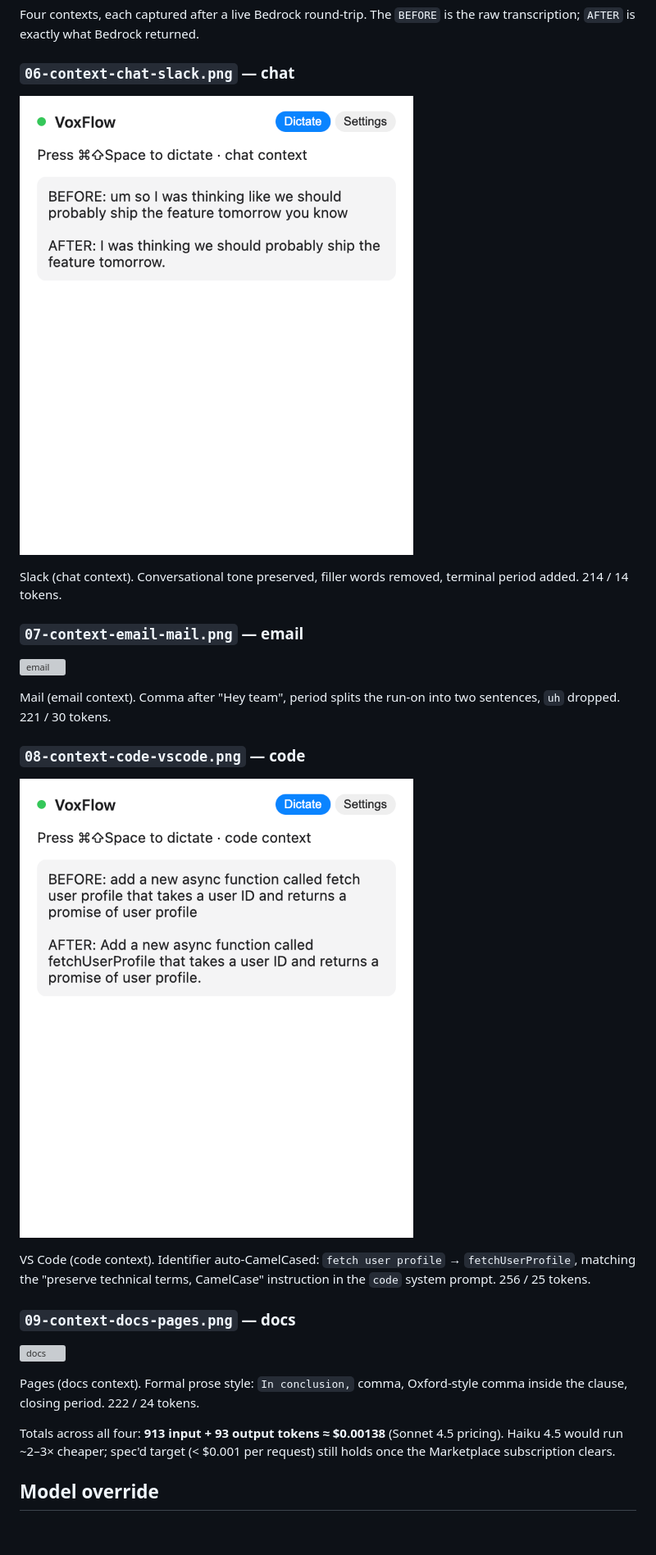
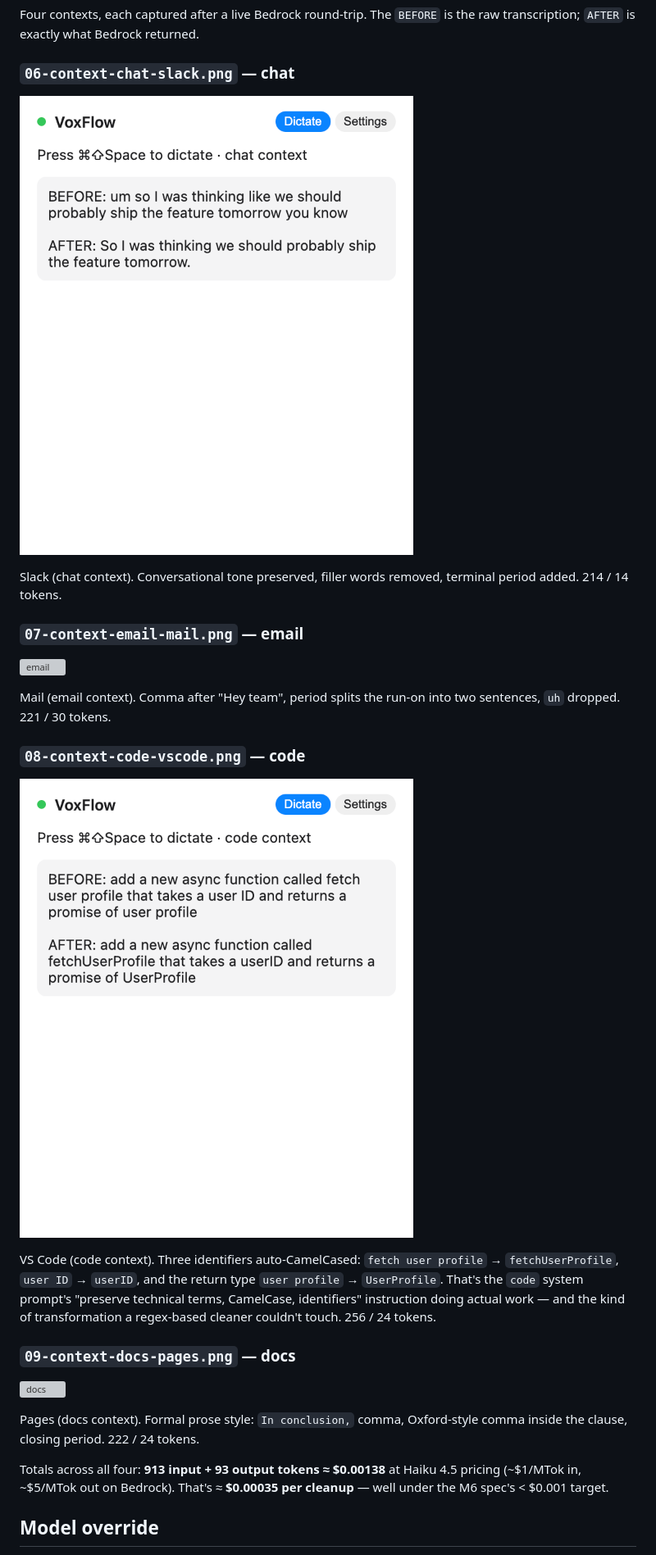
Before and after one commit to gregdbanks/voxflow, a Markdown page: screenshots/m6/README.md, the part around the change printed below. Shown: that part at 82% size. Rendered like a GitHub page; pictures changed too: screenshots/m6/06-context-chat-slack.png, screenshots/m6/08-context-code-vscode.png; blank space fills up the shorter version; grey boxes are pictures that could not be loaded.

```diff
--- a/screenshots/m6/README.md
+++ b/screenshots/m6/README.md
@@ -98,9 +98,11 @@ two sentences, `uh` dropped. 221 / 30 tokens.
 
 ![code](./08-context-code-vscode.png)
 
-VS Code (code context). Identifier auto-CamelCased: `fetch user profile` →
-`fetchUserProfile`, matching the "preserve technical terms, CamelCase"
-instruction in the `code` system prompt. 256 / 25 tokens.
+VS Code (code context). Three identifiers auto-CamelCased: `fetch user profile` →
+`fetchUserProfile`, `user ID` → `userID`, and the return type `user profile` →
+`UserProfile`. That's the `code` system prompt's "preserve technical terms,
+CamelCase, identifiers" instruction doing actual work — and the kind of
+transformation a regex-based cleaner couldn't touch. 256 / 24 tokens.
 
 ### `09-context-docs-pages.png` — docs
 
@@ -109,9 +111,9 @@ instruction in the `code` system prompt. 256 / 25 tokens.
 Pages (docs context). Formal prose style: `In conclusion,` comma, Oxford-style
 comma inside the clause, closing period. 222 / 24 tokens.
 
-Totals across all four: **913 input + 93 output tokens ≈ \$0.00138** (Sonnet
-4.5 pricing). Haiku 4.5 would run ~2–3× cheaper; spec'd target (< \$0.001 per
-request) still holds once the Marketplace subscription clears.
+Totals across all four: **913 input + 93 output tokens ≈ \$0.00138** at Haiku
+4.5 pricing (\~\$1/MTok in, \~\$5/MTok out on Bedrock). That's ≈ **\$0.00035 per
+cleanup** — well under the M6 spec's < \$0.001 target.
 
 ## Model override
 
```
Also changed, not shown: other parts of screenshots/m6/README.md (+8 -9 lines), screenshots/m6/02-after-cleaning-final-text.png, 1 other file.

THE PROBLEM
Where does the word "context" appear in the material above? Copy every line that holds it.

SOLUTION TO THIS TASK
Before and after one commit to gregdbanks/voxflow, a Markdown page: screenshots/m6/README.md, the part around the change printed below. Shown: that part at 82% size. Rendered like a GitHub page; pictures changed too: screenshots/m6/06-context-chat-slack.png, screenshots/m6/08-context-code-vscode.png; blank space fills up the shorter version; grey boxes are pictures that could not be loaded.
 ![code](./08-context-code-vscode.png)
-VS Code (code context). Identifier auto-CamelCased: `fetch user profile` →
+VS Code (code context). Three identifiers auto-CamelCased: `fetch user profile` →
 ### `09-context-docs-pages.png` — docs
 Pages (docs context). Formal prose style: `In conclusion,` comma, Oxford-style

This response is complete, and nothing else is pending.